1. All residual components have similar magnitude; hence the scaling matrix $$D_F$$ used in computing the linear residual norm (see §8.2.4) should satisfy the assumption

$(D_F)_{i,i} \approx D_{F,mean},\quad \text{for}\quad i=0,\ldots,n-1.$
2. The SUNLinearSolver object uses a standard 2-norm to measure convergence.

Since KINSOL uses $$D_F$$ as the left-scaling matrix, $$S_1 = D_F$$, then the linear solver convergence requirement is converted as follows (using the notation from equations (11.1)(11.2):

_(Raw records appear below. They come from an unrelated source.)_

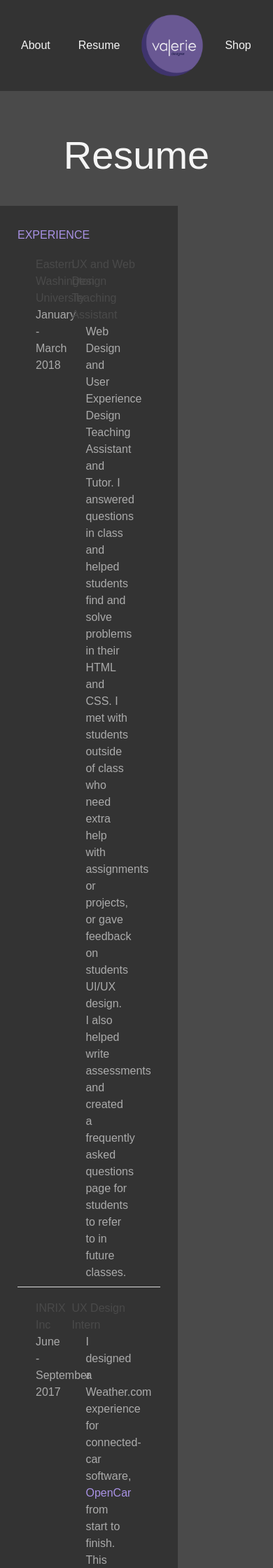
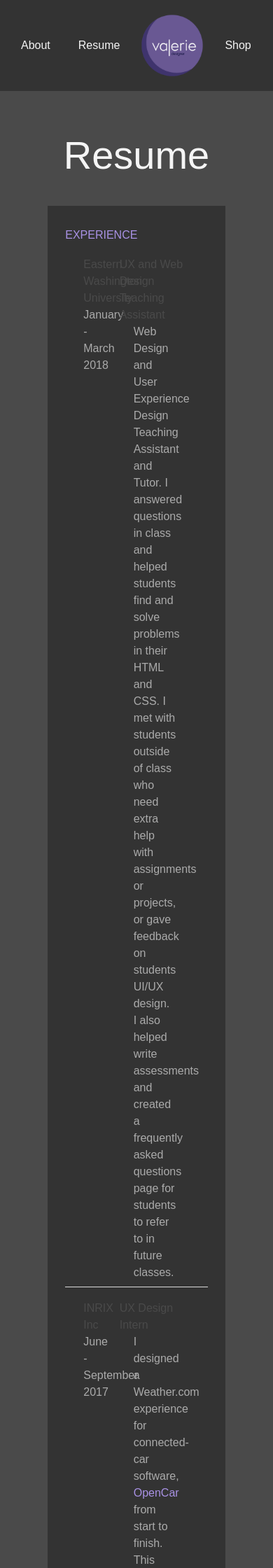
Before and after one commit to vlandguth/valdoes.work, a Jekyll site: the page built from resume.markdown, in a window 390 px wide. Shown: the top 2240 px of the page at 70% size. Built offline with Jekyll 4.4.1, drawn with Linux system fonts in a browser that asks for light colours.

Commit message:
stylesheet changes

```diff
--- a/assets/css/styles.css
+++ b/assets/css/styles.css
@@ -116,7 +116,6 @@
 
 .resume .right{
   color: whitesmoke;
-  background: #333;
   width:65%;
   padding:30px 25px;
 }
@@ -138,16 +137,7 @@
 }
 
 .side-bar h4:nth-child(2), .descrip p {
-  color:#ABABAB;
-}
-
-@media only screen and (max-width: 600px) {
-  .resume{
-    flex-direction:column;
-  }
-  .left, .right{
-    width:90%;
-  }
+  color:#7F7F7F;
 }
 
   /* welcome bar */
```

$\begin{split}&\| \tilde{b} - \tilde{A} \tilde{x} \|_2 < \text{tol}\\ \Leftrightarrow \quad & \| D_F P_1^{-1} b - D_F P_1^{-1} A x \|_2 < \text{tol}\\ \Leftrightarrow \quad & \sum_{i=0}^{n-1} \left[(D_F)_{i,i} \left(P_1^{-1} (b - A x)\right)_i\right]^2 < \text{tol}^2\\ \Leftrightarrow \quad & D_{F,mean}^2 \sum_{i=0}^{n-1} \left[\left(P_1^{-1} (b - A x)\right)_i\right]^2 < \text{tol}^2\\ \Leftrightarrow \quad & \sum_{i=0}^{n-1} \left[\left(P_1^{-1} (b - A x)\right)_i\right]^2 < \left(\frac{\text{tol}}{D_{F,mean}}\right)^2\\ \Leftrightarrow \quad & \| P_1^{-1} (b - A x)\|_2 < \frac{\text{tol}}{D_{F,mean}}\end{split}$

Therefore the tolerance scaling factor

$D_{F,mean} = \frac{1}{\sqrt{n}}\left(\sum_{i=0}^{n-1} (D_F)_{i,i}^2\right)^{1/2}$

is computed and the scaled tolerance delta$$= \text{tol} / D_{F,mean}$$ is supplied to the SUNLinearSolver object.

## 11.7.3. Matrix-embedded solver incompatibility

At present, KINLS is incompatible with SUNLinearSolver objects that self-identify as having type SUNLINEARSOLVER_MATRIX_EMBEDDED. Support for such user-supplied linear solvers may be added in a future release. Users interested in such support are recommended to contact the SUNDIALS development team.